[Task description]: Each record should be copied exactly into the answer, and no picture should go with it.

Input Start Marker

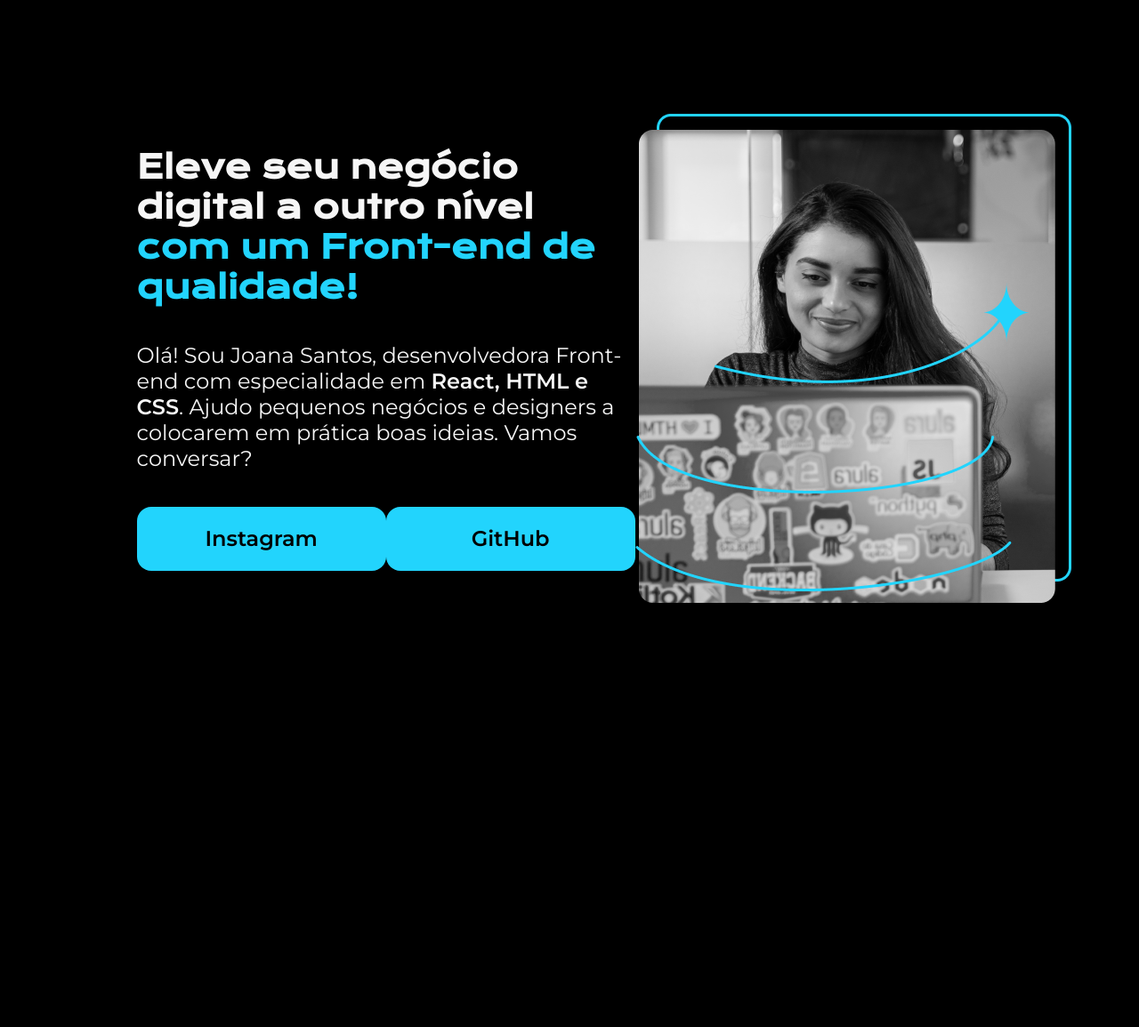
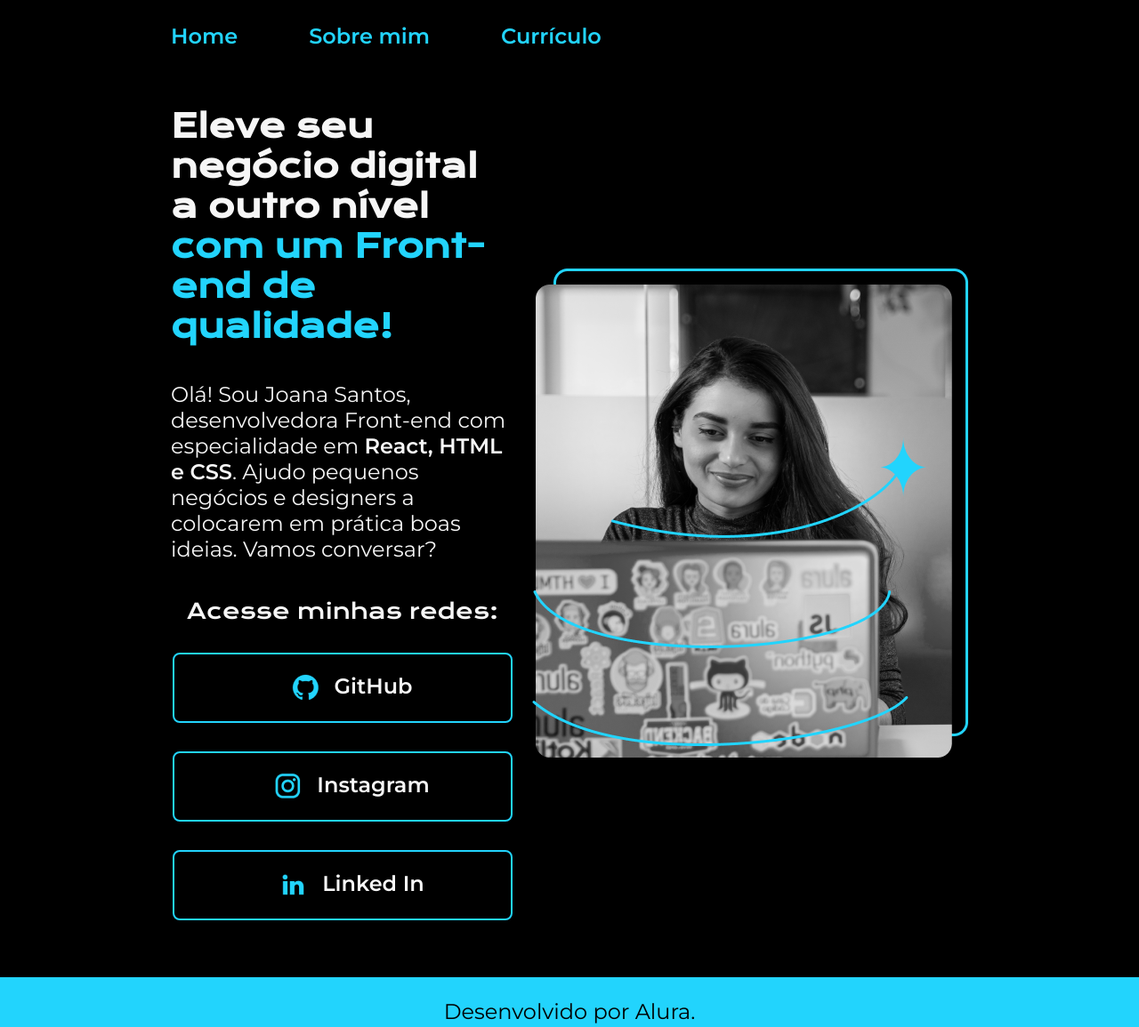
Before and after one commit to ElaineMolina/html-css-alura, a plain HTML site: page index.html in a window 1280 px wide. Shown: the whole page at 89% size. Before the commit the page ends 928 px from the top, so only its background shows below. Drawn offline with nearby package versions, Linux system fonts and the light colour scheme.

Commit message:
header, footer and variables

```diff
--- a/index.html
+++ b/index.html
@@ -5,23 +5,40 @@
   <meta charset="UTF-8">
   <meta name="viewport" content="width=device-width, initial-scale=1.0">
   <title>Portifolio</title>
-  <link rel="stylesheet" href="style.css">
+  <link rel="stylesheet" href="./styles/style.css">
 </head>
 
 <body>
-  <header></header>
+  <header class="cabecalho">
+    <nav class="cabecalho__menu">
+      <a class="cabecalho__menu__link" href="index.html">Home</a>
+      <a class="cabecalho__menu__link" href="about.html">Sobre mim</a>
+      <a class="cabecalho__menu__link" href="curriculum.html">Currículo</a>
+  </nav>
+  </header>
   <main class="apresentacao">
     <section class="apresentacao__conteudo">
       <h1 class="apresentacao__conteudo__titulo">Eleve seu negócio digital a outro nível<strong class="titulo-destaque"> com um Front-end de qualidade!</strong></h1>
       <p class="apresentacao__conteudo__texto">Olá! Sou Joana Santos, desenvolvedora Front-end com especialidade em <strong>React, HTML e CSS</strong>. Ajudo pequenos negócios e designers a colocarem em prática boas ideias. Vamos conversar?</p>
-   <div class="apresentacao__links">
-        <a class="apresentacao__links__link" href="https://instagram.com" target="_blank">Instagram</a>
-        <a class="apresentacao__links__link" href="https://github.com/ElaineMolina" target="_blank">GitHub</a>
-   </div>
+      <div class="apresentacao__links">
+        <h2 class="apresentacao__links__subtitulo">Acesse minhas redes:</h2>
+        <a class="apresentacao__links__link" href="https://github.com/ElaineMolina" target="_blank">
+          <img src="./assets/github.png" alt="Imagem github">
+          GitHub
+        </a>
+        <a class="apresentacao__links__link" href="https://instagram.com" target="_blank">
+          <img src="./assets/instagram.png" alt="Imagem instagram">
+          Instagram</a>
+        <a class="apresentacao__links__link" href="https://www.linkedin.com/in/molinaelaine10/" target="_blank">
+          <img src="./assets/linkedin.png" alt="Imagem linkedin">
+          Linked In</a>
+      </div>
     </section>
-    <img src="Imagem.png" alt="Foto da Joana Santos programando">
+    <img src="./assets/Imagem.png" alt="Foto da Joana Santos programando">
   </main>
-  <footer></footer>
+  <footer class="rodape">
+    <p>Desenvolvido por Alura.</p>
+  </footer>
 </body>
 
 </html>
--- a/style.css
+++ /dev/null
@@ -1,63 +0,0 @@
-@import url("https://fonts.googleapis.com/css2?family=Krona+One&family=Montserrat:wght@400;600&display=swap");
-
-* {
-  margin: 0;
-  padding: 0;
-}
-
-body {
-  height: 100vh;
-  background-color: #000;
-  box-sizing: border-box;
-  color: #f6f6f6;
-}
-
-.titulo-destaque {
-  color: #22d4fd;
-}
-
-.titulo-destaque {
-  color: #22d4fd;
-}
-
-.apresentacao {
-  margin: 10% 12%;
-  display: flex;
-  align-items: center;
-  justify-content: space-between;
-}
-
-.apresentacao__conteudo {
-  width: 615px;
-  display: flex;
-  flex-direction: column;
-  gap: 40px;
-}
-
-.apresentacao__conteudo__titulo {
-  font-size: 36px;
-  font-family: "Krona One", sans-serif;
-}
-
-.apresentacao__conteudo__texto {
-  font-size: 24px;
-  font-family: "Montserrat", sans-serif;
-}
-
-.apresentacao__links {
-  display: flex;
-  justify-content: space-between;
-}
-
-.apresentacao__links__link {
-  background-color: #22d4fd;
-  width: 280px;
-  text-align: center;
-  border-radius: 16px;
-  font-size: 24px;
-  padding: 21.5px 0;
-  text-decoration: none;
-  font-weight: 600;
-  font-family: 'Montserrat', sans-serif;
-  color: #000000;
-}
--- /dev/null
+++ b/styles/style.css
@@ -0,0 +1,120 @@
+@import url("https://fonts.googleapis.com/css2?family=Krona+One&family=Montserrat:wght@400;600&display=swap");
+
+:root {
+  --cor-primaria: #000000;
+  --cor-secundaria: #f6f6f6;
+  --cor-terciaria: #22d4fd;
+  --cor-hover: #272727;
+
+  --fonte-primaria: "Krona One", sans-serif;
+  --font-secundaria: "Montserrat", sans-serif;
+}
+
+* {
+  margin: 0;
+  padding: 0;
+}
+
+body {
+  background-color: var(--cor-primaria);
+  box-sizing: border-box;
+  color: var(--cor-secundaria);
+}
+
+.cabecalho {
+  padding: 2% 0% 0% 15%;
+}
+
+.cabecalho__menu {
+  display: flex;
+  gap: 80px;
+}
+
+.cabecalho__menu__link {
+  font-family: var(--font-secundaria);
+  font-size: 1.5rem;
+  font-weight: 600;
+  color: var(--cor-terciaria);
+  text-decoration: none;
+}
+
+.apresentacao {
+  padding: 5% 15%;
+  display: flex;
+  align-items: center;
+  justify-content: space-between;
+}
+
+.apresentacao__conteudo {
+  width: 615px;
+  display: flex;
+  flex-direction: column;
+  gap: 40px;
+}
+
+.apresentacao__conteudo__titulo {
+  font-size: 2.25rem;
+  font-family: var(--fonte-primaria)
+}
+
+.titulo-destaque {
+  color: var(--cor-terciaria);
+}
+
+.apresentacao__conteudo__texto {
+  font-size: 1.5rem;
+  font-family: var(--font-secundaria);
+}
+.apresentacao__links__subtitulo {
+  font-family: var(--fonte-primaria);
+  font-size: 1.5rem;
+  font-weight: 400;
+}
+.apresentacao__links {
+  display: flex;
+  flex-direction: column;
+  justify-content: space-between;
+  align-items: center;
+  gap: 32px;
+}
+
+.apresentacao__links__link {
+  display: flex;
+  justify-content: center;
+  gap: 16px;
+  border: 2px solid var(--cor-terciaria);
+  width: 378px;
+  text-align: center;
+  border-radius: 8px;
+  font-size: 1.5rem;
+  padding: 21.5px 0;
+  text-decoration: none;
+  font-weight: 600;
+  font-family: var(--font-secundaria);
+  color: #f6f6f6;
+}
+
+.apresentacao__links__link:hover {
+  background-color: var(--cor-hover);
+  padding: 3%;
+}
+
+img {
+  margin-left: 20px;
+}
+
+@media (max-width: 700px) {
+  .apresentacao {
+    flex-wrap: wrap;
+  }
+}
+
+.rodape {
+  padding: 24px;
+  color: var(--cor-primaria);
+  background-color: var(--cor-terciaria);
+  text-align: center;
+  font-family: var(--font-secundaria);
+  font-size: 1.5rem;
+  font-weight: 400;
+}
```
Also changed, not shown: about.html (added, +32 -0 lines), curriculum.html (added, +45 -0 lines), Imagem.png (deleted), assets/Imagem.png (added), assets/github.png (added), assets/instagram.png (added), assets/linkedin.png (added), assets/twitch.png (added), assets/twitter.png (added).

Input End Marker

[Written answer]:
Before and after one commit to ElaineMolina/html-css-alura, a plain HTML site: page index.html in a window 1280 px wide. Shown: the whole page at 89% size. Before the commit the page ends 928 px from the top, so only its background shows below. Drawn offline with nearby package versions, Linux system fonts and the light colour scheme.

Commit message:
header, footer and variables

```diff
--- a/index.html
+++ b/index.html
@@ -5,23 +5,40 @@
   <meta charset="UTF-8">
   <meta name="viewport" content="width=device-width, initial-scale=1.0">
   <title>Portifolio</title>
-  <link rel="stylesheet" href="style.css">
+  <link rel="stylesheet" href="./styles/style.css">
 </head>
 
 <body>
-  <header></header>
+  <header class="cabecalho">
+    <nav class="cabecalho__menu">
+      <a class="cabecalho__menu__link" href="index.html">Home</a>
+      <a class="cabecalho__menu__link" href="about.html">Sobre mim</a>
+      <a class="cabecalho__menu__link" href="curriculum.html">Currículo</a>
+  </nav>
+  </header>
   <main class="apresentacao">
     <section class="apresentacao__conteudo">
       <h1 class="apresentacao__conteudo__titulo">Eleve seu negócio digital a outro nível<strong class="titulo-destaque"> com um Front-end de qualidade!</strong></h1>
       <p class="apresentacao__conteudo__texto">Olá! Sou Joana Santos, desenvolvedora Front-end com especialidade em <strong>React, HTML e CSS</strong>. Ajudo pequenos negócios e designers a colocarem em prática boas ideias. Vamos conversar?</p>
-   <div class="apresentacao__links">
-        <a class="apresentacao__links__link" href="https://instagram.com" target="_blank">Instagram</a>
-        <a class="apresentacao__links__link" href="https://github.com/ElaineMolina" target="_blank">GitHub</a>
-   </div>
+      <div class="apresentacao__links">
+        <h2 class="apresentacao__links__subtitulo">Acesse minhas redes:</h2>
+        <a class="apresentacao__links__link" href="https://github.com/ElaineMolina" target="_blank">
+          <img src="./assets/github.png" alt="Imagem github">
+          GitHub
+        </a>
+        <a class="apresentacao__links__link" href="https://instagram.com" target="_blank">
+          <img src="./assets/instagram.png" alt="Imagem instagram">
+          Instagram</a>
+        <a class="apresentacao__links__link" href="https://www.linkedin.com/in/molinaelaine10/" target="_blank">
+          <img src="./assets/linkedin.png" alt="Imagem linkedin">
+          Linked In</a>
+      </div>
     </section>
-    <img src="Imagem.png" alt="Foto da Joana Santos programando">
+    <img src="./assets/Imagem.png" alt="Foto da Joana Santos programando">
   </main>
-  <footer></footer>
+  <footer class="rodape">
+    <p>Desenvolvido por Alura.</p>
+  </footer>
 </body>
 
 </html>
--- a/style.css
+++ /dev/null
@@ -1,63 +0,0 @@
-@import url("https://fonts.googleapis.com/css2?family=Krona+One&family=Montserrat:wght@400;600&display=swap");
-
-* {
-  margin: 0;
-  padding: 0;
-}
-
-body {
-  height: 100vh;
-  background-color: #000;
-  box-sizing: border-box;
-  color: #f6f6f6;
-}
-
-.titulo-destaque {
-  color: #22d4fd;
-}
-
-.titulo-destaque {
-  color: #22d4fd;
-}
-
-.apresentacao {
-  margin: 10% 12%;
-  display: flex;
-  align-items: center;
-  justify-content: space-between;
-}
-
-.apresentacao__conteudo {
-  width: 615px;
-  display: flex;
-  flex-direction: column;
-  gap: 40px;
-}
-
-.apresentacao__conteudo__titulo {
-  font-size: 36px;
-  font-family: "Krona One", sans-serif;
-}
-
-.apresentacao__conteudo__texto {
-  font-size: 24px;
-  font-family: "Montserrat", sans-serif;
-}
-
-.apresentacao__links {
-  display: flex;
-  justify-content: space-between;
-}
-
-.apresentacao__links__link {
-  background-color: #22d4fd;
-  width: 280px;
-  text-align: center;
-  border-radius: 16px;
-  font-size: 24px;
-  padding: 21.5px 0;
-  text-decoration: none;
-  font-weight: 600;
-  font-family: 'Montserrat', sans-serif;
-  color: #000000;
-}
--- /dev/null
+++ b/styles/style.css
@@ -0,0 +1,120 @@
+@import url("https://fonts.googleapis.com/css2?family=Krona+One&family=Montserrat:wght@400;600&display=swap");
+
+:root {
+  --cor-primaria: #000000;
+  --cor-secundaria: #f6f6f6;
+  --cor-terciaria: #22d4fd;
+  --cor-hover: #272727;
+
+  --fonte-primaria: "Krona One", sans-serif;
+  --font-secundaria: "Montserrat", sans-serif;
+}
+
+* {
+  margin: 0;
+  padding: 0;
+}
+
+body {
+  background-color: var(--cor-primaria);
+  box-sizing: border-box;
+  color: var(--cor-secundaria);
+}
+
+.cabecalho {
+  padding: 2% 0% 0% 15%;
+}
+
+.cabecalho__menu {
+  display: flex;
+  gap: 80px;
+}
+
+.cabecalho__menu__link {
+  font-family: var(--font-secundaria);
+  font-size: 1.5rem;
+  font-weight: 600;
+  color: var(--cor-terciaria);
+  text-decoration: none;
+}
+
+.apresentacao {
+  padding: 5% 15%;
+  display: flex;
+  align-items: center;
+  justify-content: space-between;
+}
+
+.apresentacao__conteudo {
+  width: 615px;
+  display: flex;
+  flex-direction: column;
+  gap: 40px;
+}
+
+.apresentacao__conteudo__titulo {
+  font-size: 2.25rem;
+  font-family: var(--fonte-primaria)
+}
+
+.titulo-destaque {
+  color: var(--cor-terciaria);
+}
+
+.apresentacao__conteudo__texto {
+  font-size: 1.5rem;
+  font-family: var(--font-secundaria);
+}
+.apresentacao__links__subtitulo {
+  font-family: var(--fonte-primaria);
+  font-size: 1.5rem;
+  font-weight: 400;
+}
+.apresentacao__links {
+  display: flex;
+  flex-direction: column;
+  justify-content: space-between;
+  align-items: center;
+  gap: 32px;
+}
+
+.apresentacao__links__link {
+  display: flex;
+  justify-content: center;
+  gap: 16px;
+  border: 2px solid var(--cor-terciaria);
+  width: 378px;
+  text-align: center;
+  border-radius: 8px;
+  font-size: 1.5rem;
+  padding: 21.5px 0;
+  text-decoration: none;
+  font-weight: 600;
+  font-family: var(--font-secundaria);
+  color: #f6f6f6;
+}
+
+.apresentacao__links__link:hover {
+  background-color: var(--cor-hover);
+  padding: 3%;
+}
+
+img {
+  margin-left: 20px;
+}
+
+@media (max-width: 700px) {
+  .apresentacao {
+    flex-wrap: wrap;
+  }
+}
+
+.rodape {
+  padding: 24px;
+  color: var(--cor-primaria);
+  background-color: var(--cor-terciaria);
+  text-align: center;
+  font-family: var(--font-secundaria);
+  font-size: 1.5rem;
+  font-weight: 400;
+}
```
Also changed, not shown: about.html (added, +32 -0 lines), curriculum.html (added, +45 -0 lines), Imagem.png (deleted), assets/Imagem.png (added), assets/github.png (added), assets/instagram.png (added), assets/linkedin.png (added), assets/twitch.png (added), assets/twitter.png (added).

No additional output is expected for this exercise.